Problem statement: Across the following data, how many lines include the string "subgraph"? Reply with the number and nothing more.

====== Available records ======

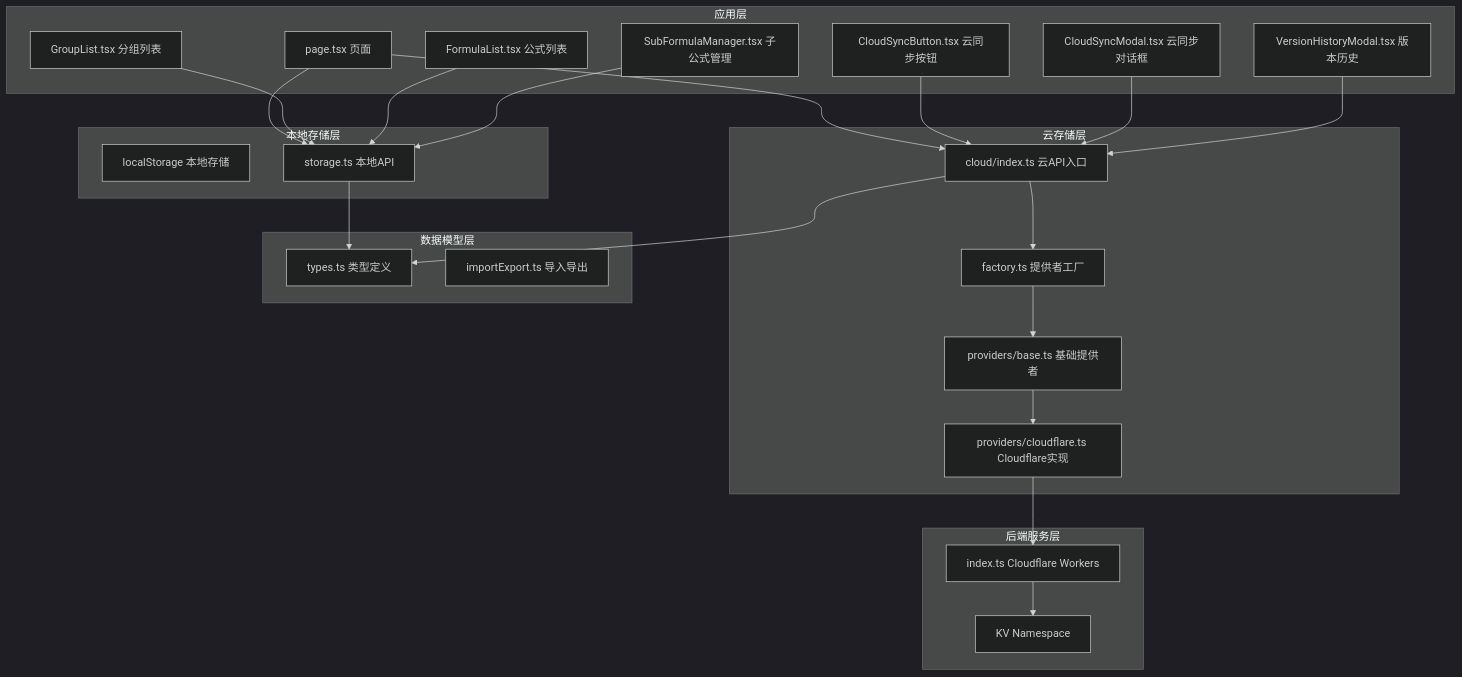
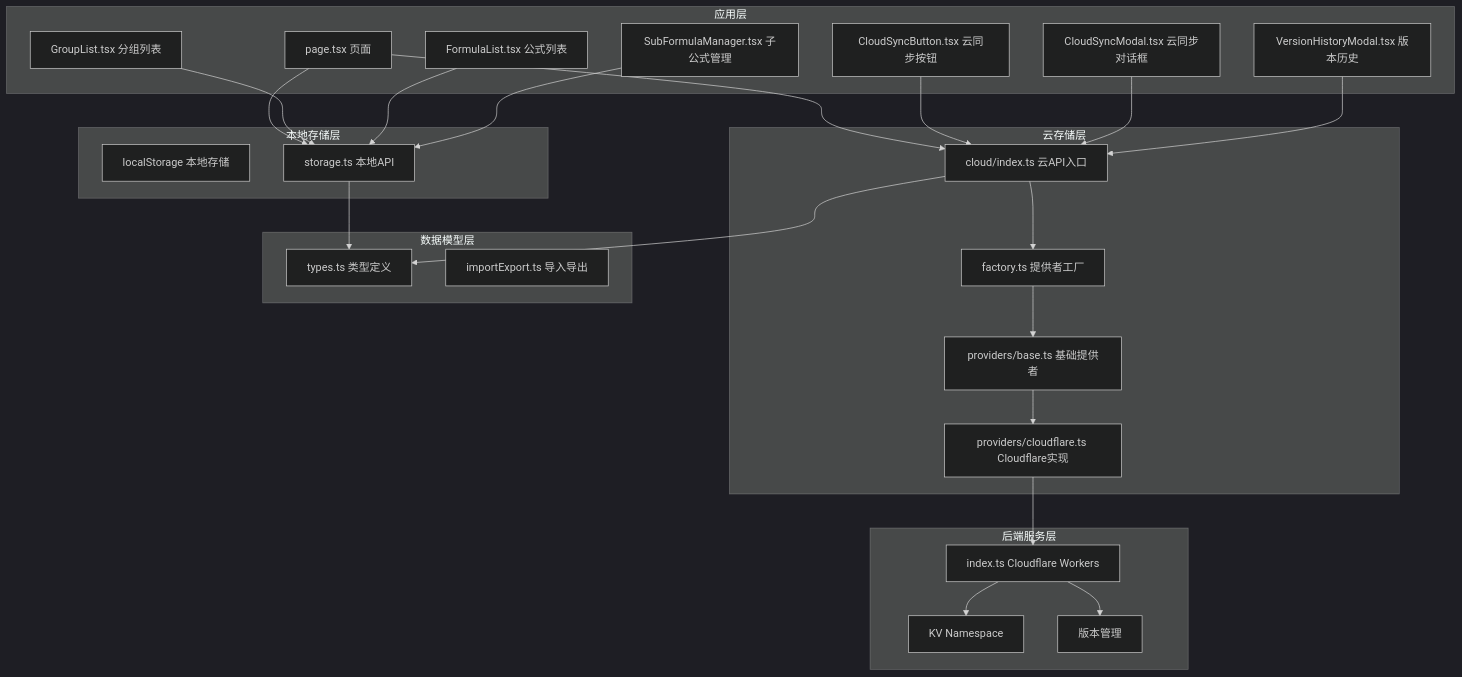
The first of 6 diagrams in .qoder/repowiki/zh/content/API参考/数据存储API.md (steveyu2/formula-mapper), drawn with Mermaid (dark theme) before and after one commit. The commit also changed other lines of this file and 7 other files, not shown here.

````diff
--- a/.qoder/repowiki/zh/content/API参考/数据存储API.md
+++ b/.qoder/repowiki/zh/content/API参考/数据存储API.md
@@ -70,45 +71,47 @@
 ```mermaid
 graph TB
 subgraph "应用层"
 Page[page.tsx 页面]
 GroupList[GroupList.tsx 分组列表]
 FormulaList[FormulaList.tsx 公式列表]
 SubFormulaManager[SubFormulaManager.tsx 子公式管理]
 CloudSyncButton[CloudSyncButton.tsx 云同步按钮]
 CloudSyncModal[CloudSyncModal.tsx 云同步对话框]
 VersionHistoryModal[VersionHistoryModal.tsx 版本历史]
 end
 subgraph "本地存储层"
 LocalStorage[localStorage 本地存储]
 LocalAPI[storage.ts 本地API]
 end
 subgraph "云存储层"
 CloudAPI[cloud/index.ts 云API入口]
 ProviderFactory[factory.ts 提供者工厂]
 BaseProvider[providers/base.ts 基础提供者]
 CloudflareProvider[providers/cloudflare.ts Cloudflare实现]
 end
 subgraph "后端服务层"
 CloudflareWorkers[index.ts Cloudflare Workers]
 KVNamespace[KV Namespace]
+VersionManagement[版本管理]
 end
 subgraph "数据模型层"
 Types[types.ts 类型定义]
 ImportExport[importExport.ts 导入导出]
 end
 Page --> LocalAPI
 Page --> CloudAPI
 GroupList --> LocalAPI
 FormulaList --> LocalAPI
 SubFormulaManager --> LocalAPI
 CloudSyncButton --> CloudAPI
 CloudSyncModal --> CloudAPI
 VersionHistoryModal --> CloudAPI
 CloudAPI --> ProviderFactory
 ProviderFactory --> BaseProvider
 BaseProvider --> CloudflareProvider
 CloudflareProvider --> CloudflareWorkers
 CloudflareWorkers --> KVNamespace
+CloudflareWorkers --> VersionManagement
 LocalAPI --> Types
 CloudAPI --> Types
 ```
````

======

Task result: 5